This is a guest blog post by Carol Harvey, director of nutrition labeling at Palate Works.
“Taco Bell has been quietly testing a reduced-sodium version of its menu at 150 units in the Dallas-Fort Worth area for the past two months”, the chain’s president said Tuesday…
“…So 150 restaurants over the last few months have been eating great-tasting Taco Bell food with 23-percent less sodium,” he said. “And the great news is: No one even knows we’ve done it. That’s when you know you’ve been successful.
How about: That’s when you know you had a huge amount of sodium to begin with.
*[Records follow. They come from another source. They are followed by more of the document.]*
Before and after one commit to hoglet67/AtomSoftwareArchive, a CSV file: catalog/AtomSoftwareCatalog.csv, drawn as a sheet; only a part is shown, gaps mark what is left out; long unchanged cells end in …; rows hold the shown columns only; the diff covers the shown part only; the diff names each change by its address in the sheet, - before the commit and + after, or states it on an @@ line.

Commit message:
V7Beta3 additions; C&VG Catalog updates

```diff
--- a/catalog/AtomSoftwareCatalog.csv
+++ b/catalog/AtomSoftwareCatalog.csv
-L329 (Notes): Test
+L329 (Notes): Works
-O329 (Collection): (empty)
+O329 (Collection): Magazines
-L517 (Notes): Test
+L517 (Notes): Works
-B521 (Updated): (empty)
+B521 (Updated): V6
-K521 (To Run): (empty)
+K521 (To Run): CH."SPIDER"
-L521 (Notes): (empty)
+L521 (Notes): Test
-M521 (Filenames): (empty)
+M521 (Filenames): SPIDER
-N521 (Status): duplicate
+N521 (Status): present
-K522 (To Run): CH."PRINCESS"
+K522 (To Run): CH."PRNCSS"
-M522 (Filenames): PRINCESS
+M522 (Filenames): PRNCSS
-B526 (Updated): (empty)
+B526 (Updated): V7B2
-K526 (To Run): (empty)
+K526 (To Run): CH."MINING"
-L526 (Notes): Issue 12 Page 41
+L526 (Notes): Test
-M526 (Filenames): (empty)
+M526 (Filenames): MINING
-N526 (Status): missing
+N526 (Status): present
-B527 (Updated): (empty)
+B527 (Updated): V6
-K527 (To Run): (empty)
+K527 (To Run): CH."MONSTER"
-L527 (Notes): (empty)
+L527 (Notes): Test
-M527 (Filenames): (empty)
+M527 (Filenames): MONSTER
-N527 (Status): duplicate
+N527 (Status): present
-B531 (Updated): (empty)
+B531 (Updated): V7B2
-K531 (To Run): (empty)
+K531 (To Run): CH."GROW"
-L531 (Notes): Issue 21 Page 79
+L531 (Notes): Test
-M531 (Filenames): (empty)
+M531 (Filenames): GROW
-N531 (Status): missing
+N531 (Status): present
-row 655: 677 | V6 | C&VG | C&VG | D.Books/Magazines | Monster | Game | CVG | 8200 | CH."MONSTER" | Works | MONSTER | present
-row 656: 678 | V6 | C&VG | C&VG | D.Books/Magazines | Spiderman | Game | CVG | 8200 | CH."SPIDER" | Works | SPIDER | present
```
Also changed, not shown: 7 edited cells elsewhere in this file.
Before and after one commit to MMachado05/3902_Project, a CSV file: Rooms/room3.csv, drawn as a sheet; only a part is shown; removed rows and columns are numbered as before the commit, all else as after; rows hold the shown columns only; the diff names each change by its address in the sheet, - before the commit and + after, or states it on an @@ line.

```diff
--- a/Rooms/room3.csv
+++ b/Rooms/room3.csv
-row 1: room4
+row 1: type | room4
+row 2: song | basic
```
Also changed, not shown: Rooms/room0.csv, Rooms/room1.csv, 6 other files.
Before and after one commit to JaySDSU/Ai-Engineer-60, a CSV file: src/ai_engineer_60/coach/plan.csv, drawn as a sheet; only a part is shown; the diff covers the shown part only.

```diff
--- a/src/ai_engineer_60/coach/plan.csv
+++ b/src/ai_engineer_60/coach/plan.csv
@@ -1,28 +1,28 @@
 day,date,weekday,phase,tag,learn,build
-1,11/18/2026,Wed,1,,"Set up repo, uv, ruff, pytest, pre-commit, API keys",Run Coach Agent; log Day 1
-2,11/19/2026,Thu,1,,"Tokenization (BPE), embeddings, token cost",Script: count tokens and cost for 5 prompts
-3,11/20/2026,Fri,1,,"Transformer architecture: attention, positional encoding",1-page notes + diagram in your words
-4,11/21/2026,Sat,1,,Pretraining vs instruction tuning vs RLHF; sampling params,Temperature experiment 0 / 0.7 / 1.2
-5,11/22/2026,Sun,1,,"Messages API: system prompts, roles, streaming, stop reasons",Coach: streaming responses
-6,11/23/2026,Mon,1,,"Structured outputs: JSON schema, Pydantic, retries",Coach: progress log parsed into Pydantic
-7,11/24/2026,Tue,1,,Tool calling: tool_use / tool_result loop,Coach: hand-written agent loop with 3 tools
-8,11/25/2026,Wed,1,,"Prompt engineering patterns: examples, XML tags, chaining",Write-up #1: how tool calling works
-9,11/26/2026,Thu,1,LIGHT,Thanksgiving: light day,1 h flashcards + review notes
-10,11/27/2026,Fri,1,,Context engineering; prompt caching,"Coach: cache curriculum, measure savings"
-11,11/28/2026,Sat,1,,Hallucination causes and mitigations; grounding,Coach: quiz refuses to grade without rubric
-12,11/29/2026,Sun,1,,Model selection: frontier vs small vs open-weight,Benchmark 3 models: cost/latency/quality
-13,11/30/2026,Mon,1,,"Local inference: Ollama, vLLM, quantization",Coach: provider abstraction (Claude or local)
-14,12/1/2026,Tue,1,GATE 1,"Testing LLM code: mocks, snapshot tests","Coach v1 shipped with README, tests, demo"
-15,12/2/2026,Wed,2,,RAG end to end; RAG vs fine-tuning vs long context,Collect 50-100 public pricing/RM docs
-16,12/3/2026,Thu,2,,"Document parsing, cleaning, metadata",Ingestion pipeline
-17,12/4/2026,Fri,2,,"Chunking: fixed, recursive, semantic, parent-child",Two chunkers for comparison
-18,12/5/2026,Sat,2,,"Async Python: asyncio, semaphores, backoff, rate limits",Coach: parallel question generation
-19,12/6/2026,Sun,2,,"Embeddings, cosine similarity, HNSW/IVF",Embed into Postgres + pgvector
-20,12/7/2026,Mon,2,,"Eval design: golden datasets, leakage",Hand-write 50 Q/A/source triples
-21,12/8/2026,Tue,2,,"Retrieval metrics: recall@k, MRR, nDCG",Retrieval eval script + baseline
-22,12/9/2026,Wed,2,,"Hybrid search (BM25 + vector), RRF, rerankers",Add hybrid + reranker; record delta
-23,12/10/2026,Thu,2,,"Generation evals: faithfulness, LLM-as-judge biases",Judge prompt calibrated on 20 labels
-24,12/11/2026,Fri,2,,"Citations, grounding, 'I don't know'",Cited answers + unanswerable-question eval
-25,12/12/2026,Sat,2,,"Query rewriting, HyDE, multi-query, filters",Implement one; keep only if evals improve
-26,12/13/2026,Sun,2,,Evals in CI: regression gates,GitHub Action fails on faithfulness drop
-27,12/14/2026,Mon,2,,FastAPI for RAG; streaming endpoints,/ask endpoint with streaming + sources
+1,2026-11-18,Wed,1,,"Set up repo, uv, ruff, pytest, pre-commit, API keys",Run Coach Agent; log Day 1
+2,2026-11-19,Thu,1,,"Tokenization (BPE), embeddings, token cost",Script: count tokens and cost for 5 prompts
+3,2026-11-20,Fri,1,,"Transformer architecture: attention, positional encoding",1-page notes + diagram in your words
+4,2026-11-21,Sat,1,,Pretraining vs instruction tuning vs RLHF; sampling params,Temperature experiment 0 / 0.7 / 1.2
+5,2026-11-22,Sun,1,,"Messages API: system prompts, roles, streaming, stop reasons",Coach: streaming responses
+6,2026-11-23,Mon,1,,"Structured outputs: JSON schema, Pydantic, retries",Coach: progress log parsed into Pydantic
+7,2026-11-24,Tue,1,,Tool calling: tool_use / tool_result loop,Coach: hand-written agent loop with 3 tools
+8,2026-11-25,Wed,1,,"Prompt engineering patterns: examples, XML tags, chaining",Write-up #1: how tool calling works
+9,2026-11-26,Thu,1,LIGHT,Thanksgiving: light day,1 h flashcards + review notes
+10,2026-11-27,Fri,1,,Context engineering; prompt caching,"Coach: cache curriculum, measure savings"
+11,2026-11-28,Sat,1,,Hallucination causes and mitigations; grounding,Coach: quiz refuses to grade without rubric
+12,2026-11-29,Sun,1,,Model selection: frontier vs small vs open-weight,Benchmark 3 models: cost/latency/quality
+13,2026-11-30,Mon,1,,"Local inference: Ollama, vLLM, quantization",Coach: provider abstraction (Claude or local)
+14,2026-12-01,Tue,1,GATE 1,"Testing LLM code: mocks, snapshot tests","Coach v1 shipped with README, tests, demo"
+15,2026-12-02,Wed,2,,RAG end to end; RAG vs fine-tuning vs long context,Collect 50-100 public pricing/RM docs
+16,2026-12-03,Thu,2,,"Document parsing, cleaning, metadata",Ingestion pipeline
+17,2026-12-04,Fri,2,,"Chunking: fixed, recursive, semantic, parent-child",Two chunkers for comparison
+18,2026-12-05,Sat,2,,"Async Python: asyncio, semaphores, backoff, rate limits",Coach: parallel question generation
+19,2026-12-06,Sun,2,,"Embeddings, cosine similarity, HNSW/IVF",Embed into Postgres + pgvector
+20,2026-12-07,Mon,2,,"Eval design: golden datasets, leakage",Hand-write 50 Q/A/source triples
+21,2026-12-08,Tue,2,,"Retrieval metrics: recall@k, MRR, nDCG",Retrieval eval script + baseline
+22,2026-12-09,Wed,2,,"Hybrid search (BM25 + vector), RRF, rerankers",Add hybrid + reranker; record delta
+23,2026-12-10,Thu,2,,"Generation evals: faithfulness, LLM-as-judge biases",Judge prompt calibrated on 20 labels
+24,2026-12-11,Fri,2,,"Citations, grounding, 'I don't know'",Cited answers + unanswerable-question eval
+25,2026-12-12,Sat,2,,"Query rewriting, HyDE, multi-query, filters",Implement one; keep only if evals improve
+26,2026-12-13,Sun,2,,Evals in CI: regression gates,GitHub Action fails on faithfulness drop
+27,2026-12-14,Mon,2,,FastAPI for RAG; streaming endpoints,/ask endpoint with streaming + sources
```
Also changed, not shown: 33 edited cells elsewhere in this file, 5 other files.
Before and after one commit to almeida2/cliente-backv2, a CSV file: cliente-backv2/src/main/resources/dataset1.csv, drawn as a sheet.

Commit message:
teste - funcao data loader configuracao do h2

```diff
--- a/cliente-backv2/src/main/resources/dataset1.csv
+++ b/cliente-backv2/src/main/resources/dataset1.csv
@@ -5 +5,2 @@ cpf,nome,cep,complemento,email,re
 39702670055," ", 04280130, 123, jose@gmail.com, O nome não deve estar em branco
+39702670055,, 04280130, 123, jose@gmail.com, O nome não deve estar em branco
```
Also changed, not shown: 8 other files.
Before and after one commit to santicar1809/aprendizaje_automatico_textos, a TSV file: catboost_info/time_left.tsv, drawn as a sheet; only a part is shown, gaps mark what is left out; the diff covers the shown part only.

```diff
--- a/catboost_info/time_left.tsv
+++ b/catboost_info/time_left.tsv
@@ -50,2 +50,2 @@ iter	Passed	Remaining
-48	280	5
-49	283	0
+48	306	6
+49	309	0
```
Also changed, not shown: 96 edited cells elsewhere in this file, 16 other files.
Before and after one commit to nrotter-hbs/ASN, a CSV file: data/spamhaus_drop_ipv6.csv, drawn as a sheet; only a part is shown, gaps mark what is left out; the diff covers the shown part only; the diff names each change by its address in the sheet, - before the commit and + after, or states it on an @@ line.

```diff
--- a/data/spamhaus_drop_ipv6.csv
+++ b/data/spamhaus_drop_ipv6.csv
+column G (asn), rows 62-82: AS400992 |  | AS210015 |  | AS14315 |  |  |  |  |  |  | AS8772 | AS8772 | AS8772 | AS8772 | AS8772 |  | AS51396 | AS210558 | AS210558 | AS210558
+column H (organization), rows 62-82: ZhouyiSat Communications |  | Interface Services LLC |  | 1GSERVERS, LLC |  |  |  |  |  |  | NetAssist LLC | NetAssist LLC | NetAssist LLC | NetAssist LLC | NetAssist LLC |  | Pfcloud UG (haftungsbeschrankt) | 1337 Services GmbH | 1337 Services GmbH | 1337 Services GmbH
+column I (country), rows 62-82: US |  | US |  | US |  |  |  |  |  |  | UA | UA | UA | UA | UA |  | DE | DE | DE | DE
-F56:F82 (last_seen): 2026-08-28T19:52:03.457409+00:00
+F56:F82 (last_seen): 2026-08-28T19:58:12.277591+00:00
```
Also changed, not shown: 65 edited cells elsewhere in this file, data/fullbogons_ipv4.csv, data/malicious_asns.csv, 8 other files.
Twenty three percent of 2,180 mg sodium (Grilled Stuft Burrito with chicken) is 501 mg, leaving 1,677 mg (that’s 73% of your daily max for sodium in 33% of daily calories, based on the 2,000 daily calorie standard/average).
It may surprise you further that compared to other fast food restaurants, Taco Bell’s sodium actually seems low, but that’s mostly because their portion sizes are lower (to keep the price point down).
Restaurant nutrition is not based on equal portion sizes, the way food products are (or at least are supposed to be), so comparing dishes requires doing it on a per-calorie or weight basis (get your calculators out).
A 23% sodium reduction is a good start, but hold the back slapping until the numbers are more in line with dietary standards… and adding a few more veggies would be nice, too.
Note #1: per FDA regarding American Heart Association guidelines for sodium in a meal:
“…a meal containing no more than 575 mg of sodium (2,300 mg/day X ¼ daily food intake = 575 mg) could be incorporated into a diet consistent with the American Heart Association’s guidelines for sodium.” (see #52 here)
Note #2: Here are the sodium limits for packaged food products that wish to carry a “healthy” claim (including implied claims, like “better for you”):
- For meal or main dish foods, sodium must be no higher than 600 mg.
- For individual foods (snacks, soups, side dishes, etc.), the max is 480 mg, or 480 mg per 50 g of the food when it comes in a small serving size (e.g., condiments).
So, generally, anything with no more than 600 mg sodium is considered reasonable for a main dish or meal product sold on grocery shelves. Restaurant meals have a long way to go, but of course they are usually much bigger (portion size), which is why calories (and everything else), are also much greater compared to packaged foods.
Carol Harvey has been a nutrition labeling and product development consultant for over 15 years. She can be reached at palatemail[AT] yahoo [DOT] com.